NRL News

Georgia pregnancy help center sees growth, change in nearly quarter century of giving women hope

by | Dec 22, 2020

By Gayle Irwin

A Center of Hope team members
Photo: Carol Fairman

The two women had not seen each other for about six months. When Carol Fairman met her friend Shannon for lunch, she discovered two significant events in the young woman’s life: Shannon was pregnant and in an abusive relationship. Fairman connected her friend with staff from a pregnancy help center she had recently met herself, and together, she and her team provided Shannon with hope.

“She was terrified and didn’t know what she was going to do,” Fairman said. “She found out she was pregnant after being thrown down a flight of stairs (by the boyfriend). She would have to quit her job until after the baby was born.”

Fairman had just started her job at A Center of Hope, preparing to become the new executive director for the center’s two pregnancy medical clinics. 

“I prayed with her … and I said, ‘I just started this job, and I think they can help you,’” Fairman said. “We got her connected with one of the lead patient advocates at our Loganville clinic, and they connected her with a counselor that helped her walk through the emotional abuse. We got her signed up for Earn While You Learn so that she had everything she needed when the baby was born.”

More help and surprises came Shannon’s way.  

“After the baby was born, she was able to go right back to work. She met a Godly man along the way, and … married (him),” Fairman said. “At the beginning of this year … she purchased a cabinetry company. She has gone from being in an abusive relationship and no work to getting back to work, getting married, is in a Godly home and thriving, and now she owns her own company! She was so broken and without hope, but God restored her.”

Providing hope for nearly 25 years

A Center of Hope CPC serves communities east of Atlanta, doing business as the Pregnancy Resource Center of Walton in Loganville and the Women’s Health and Wellness Clinic of Walton in Monroe. The organization began in Loganville, however, “the ministry almost didn’t survive,” Fairman said.

A “rebirth” took place in 2006 with stronger community backing, a new location, and the first paid staff position of a part-time client services director, she said. Five years later, the ministry expanded to Monroe and went medical. The organization’s first ultrasound came via a grant from the Knights of Columbus, a nurse was hired, and a grant from the Walton County Healthcare Foundation helped secure funding for “the medical side of the center,” which included ultrasounds, Fairman said.

More new programs and services were added as years passed, including a sexual health outreach to public schools in 2014 that lasted five years, and a fatherhood mentorship program in 2015 that continues and “is thriving,” according to Fairman. Testing and treatment for STIs began in 2017, the year Fairman was hired to serve alongside the retiring director. In 2018 the organization’s board voted to extend the directorship position to her.

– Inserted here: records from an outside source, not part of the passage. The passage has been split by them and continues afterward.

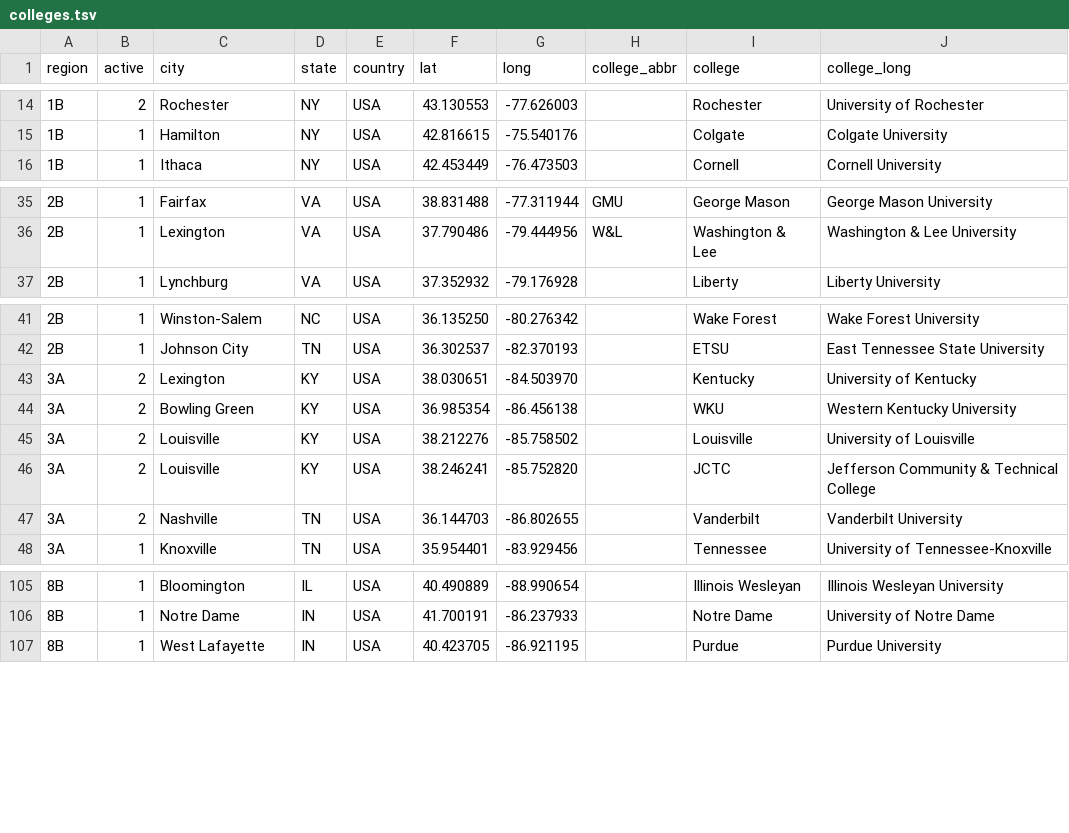
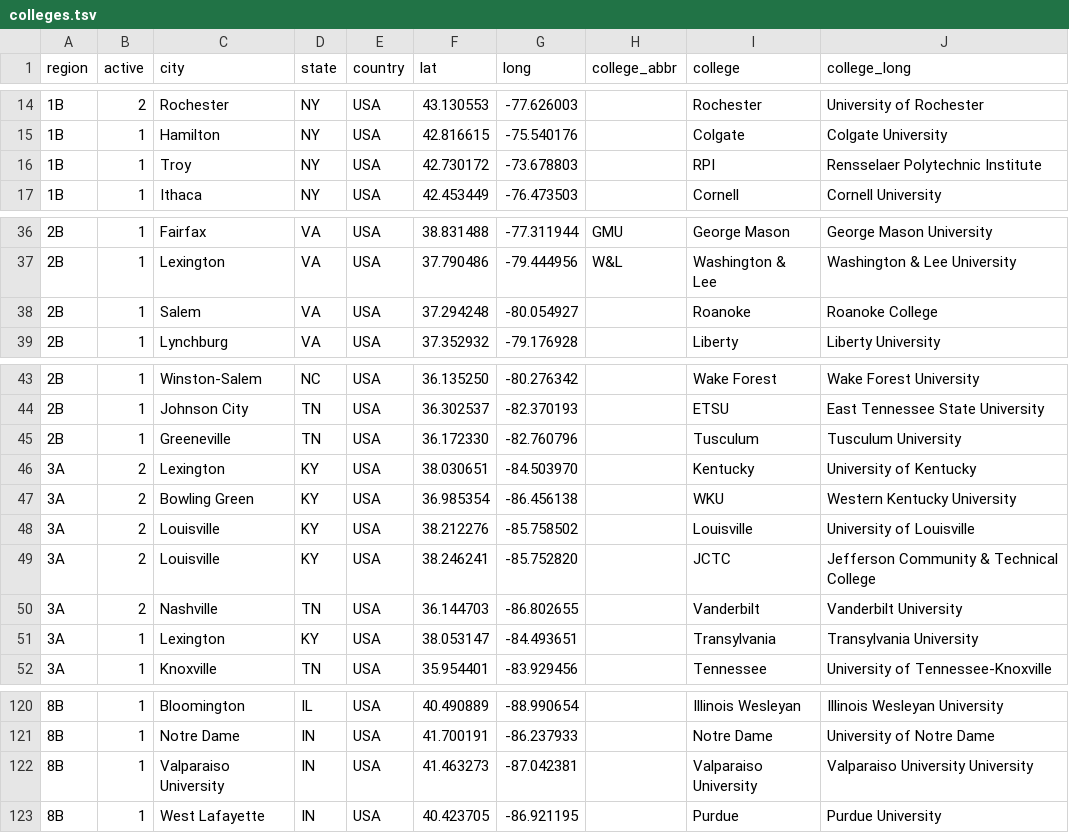
Before and after one commit to quizbowl/collegecalendar, a TSV file: map/colleges.tsv, drawn as a sheet; only a part is shown, gaps mark what is left out; the diff covers the shown part only; the diff names each change by its address in the sheet, - before the commit and + after, or states it on an @@ line.

Commit message:
Update region and college data

```diff
--- a/map/colleges.tsv
+++ b/map/colleges.tsv
+row 16: 1B | 1 | Troy | NY | USA | 42.730172 | -73.678803 |  | RPI | Rensselaer Polytechnic Institute
+row 38: 2B | 1 | Salem | VA | USA | 37.294248 | -80.054927 |  | Roanoke | Roanoke College
+row 45: 2B | 1 | Greeneville | TN | USA | 36.172330 | -82.760796 |  | Tusculum | Tusculum University
+row 51: 3A | 1 | Lexington | KY | USA | 38.053147 | -84.493651 |  | Transylvania | Transylvania University
+row 122: 8B | 1 | Valparaiso University | IN | USA | 41.463273 | -87.042381 |  | Valparaiso University | Valparaiso University University
```
Also changed, not shown: 12 added rows and 3 edited cells elsewhere in this file, 1 other file.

Last year, the group opened a medical clinic in Loganville in the same building as the organization’s medical director, creating a second spot for medical services, including ultrasounds. 

Offering hope in the year of COVID

The last few years saw clients and staff enveloped in hope. 

In 2019, Fairman and her team witnessed 31 of 42 abortion-minded women choose life for their unborn children, 137 babies born to patients, and 15 clients accept Christ. Through the end of November 2020, 172 “new clients,” came to the centers, 121 of which had positive pregnancy tests, and the two locations provided 112 ultrasounds, Fairman said. 

During the first wave of COVID from mid-March to mid-June 2020, 17 of 19 abortion-minded patients chose life, including one who was referred by Planned Parenthood.

There are two abortion clinics within a 30-mile drive of the Monroe center, Fairman said, one in Athens and another in Lawrenceville. 

Additionally this year, a man in the fatherhood program made an eternal choice.

“The very first night back into our fatherhood programs, we had our first salvation in our fatherhood program – that was incredibly exciting to have a dad come to the Lord!” Fairman said. 

In early 2020, the organization received a grant from the Walton County Healthcare Foundation to upgrade an ultrasound machine, allowing the purchase of equipment with 3D and 4D capabilities, and providing clients updated equipment by which to see their unborn children.

“It’s powerful watching the Lord work this year!” Fairman said. 

Hope for the future

As she enters her third year leading the organization, Fairman envisions helping women in the area even more. 

 “Our vision moving forward is to strengthen the programs we already have,” she said. “We’re very rural … and not everybody can get to us, so we’re praying about a mobile (medical) unit. We’d like to strategically place ourselves through that mobile unit and show up at health fairs and community events, offer pregnancy testing and ultrasounds, breastfeeding stations, etc.”

As she looks at cabinetry created by Shannon and donated by the woman’s former employer that hangs in one of the centers, Fairman is reminded of the faithfulness of God. 

“It’s kind of like a standing stone to me. I look at that and I am reminded of God’s faithfulness and the blessings of what happens in these (pregnancy help) clinics,” she said. “I cannot wait to continue seeing what God will do … as we get ready to move into 25 more years of ministry here.”

Editor’s note. This appeared at Pregnancy Help News and is reposted with permission.